That's the thought process behind Italian automaker Fiat and its decision to hold off on selling a battery-electric version of its 500 compact in Europe. Fiat global brand chief Olivier Francois confirmed that the company won't distribute the 500e across the pond, according to Automotive News.
As it is, Fiat has said it will lose as much as $10,000 per vehicle sold, even with a sticker price of about $35,000. Nonetheless, the 500e will be sold in California starting in mid-2013 as a so-called "compliance vehicle" designed to meet certain zero-emissions mandates enacted by certain U.S. states.
Fiat is showing off the 500e at the Los Angeles Auto Show this week, and finally released details on the car yesterday, including that typical city driving will give drivers "greater than 100 miles" of range. The original concept version debuted at the 2010 Detroit Auto Show.

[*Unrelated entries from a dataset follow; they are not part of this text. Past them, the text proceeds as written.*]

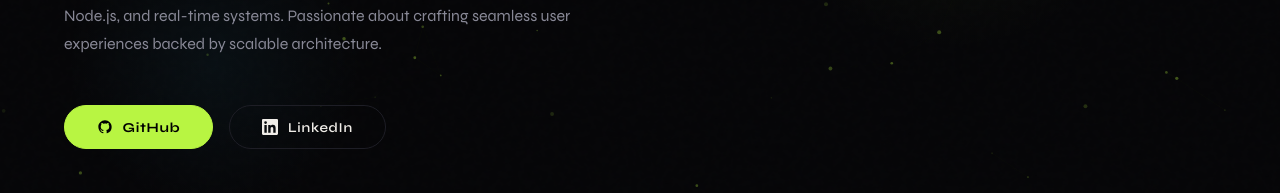
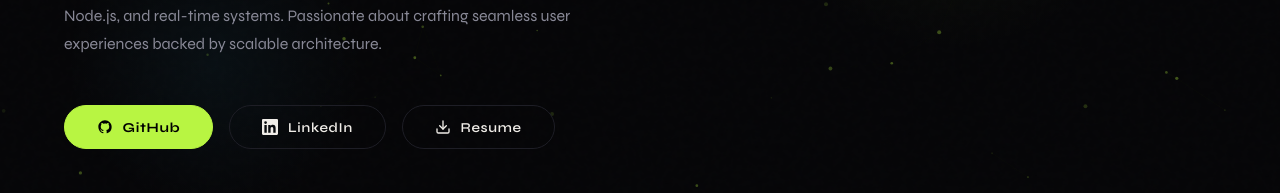
Before and after one commit to jatin-senpai/portfolio, a React (Vite) app: page / in a window 1280 px wide. Shown: the part 507-700 px from the top of the page. Built offline with nearby package versions, Linux system fonts and the light colour scheme; a web font is replaced by a local one.

Commit message:
Add download resume button with PDF in Hero section

```diff
--- a/src/components/Hero.jsx
+++ b/src/components/Hero.jsx
@@ -171,6 +171,20 @@ export default function Hero() {
           >
             <LinkedinIcon /> LinkedIn
           </a>
+          <a href="/resume.pdf" download="Jatin_Yadav_Resume.pdf" style={{
+            display: 'flex', alignItems: 'center', gap: '0.6rem',
+            padding: '0.8rem 2rem',
+            background: 'transparent', color: 'var(--text)',
+            fontWeight: 600, fontSize: '0.85rem',
+            letterSpacing: '0.05em', borderRadius: '100px',
+            border: '1px solid var(--border)',
+            transition: 'border-color 0.2s, transform 0.2s',
+          }}
+          onMouseEnter={e => { e.currentTarget.style.borderColor = 'var(--accent)'; e.currentTarget.style.color = 'var(--accent)'; e.currentTarget.style.transform = 'translateY(-2px)' }}
+          onMouseLeave={e => { e.currentTarget.style.borderColor = 'var(--border)'; e.currentTarget.style.color = 'var(--text)'; e.currentTarget.style.transform = 'none' }}
+          >
+            <DownloadIcon /> Resume
+          </a>
         </div>
       </div>
 
@@ -194,3 +208,7 @@ function GithubIcon() {
 function LinkedinIcon() {
   return <svg width="16" height="16" viewBox="0 0 24 24" fill="currentColor"><path d="M20.447 20.452h-3.554v-5.569c0-1.328-.027-3.037-1.852-3.037-1.853 0-2.136 1.445-2.136 2.939v5.667H9.351V9h3.414v1.561h.046c.477-.9 1.637-1.85 3.37-1.85 3.601 0 4.267 2.37 4.267 5.455v6.286zM5.337 7.433a2.062 2.062 0 01-2.063-2.065 2.064 2.064 0 112.063 2.065zm1.782 13.019H3.555V9h3.564v11.452zM22.225 0H1.771C.792 0 0 .774 0 1.729v20.542C0 23.227.792 24 1.771 24h20.451C23.2 24 24 23.227 24 22.271V1.729C24 .774 23.2 0 22.222 0h.003z"/></svg>
 }
+
+function DownloadIcon() {
+  return <svg width="16" height="16" viewBox="0 0 24 24" fill="none" stroke="currentColor" strokeWidth="2" strokeLinecap="round" strokeLinejoin="round"><path d="M21 15v4a2 2 0 0 1-2 2H5a2 2 0 0 1-2-2v-4"></path><polyline points="7 10 12 15 17 10"></polyline><line x1="12" y1="15" x2="12" y2="3"></line></svg>
+}
```
Also changed, not shown: 2 other files (tests, documents, lock files or other folders).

Fiat and its Chrysler affiliate have been relatively slow on the draw when it comes to developing electric-drive vehicles, choosing instead to focus on lighter, more technologically advanced internal combustion engines to meet upcoming, more stringent fuel-economy targets.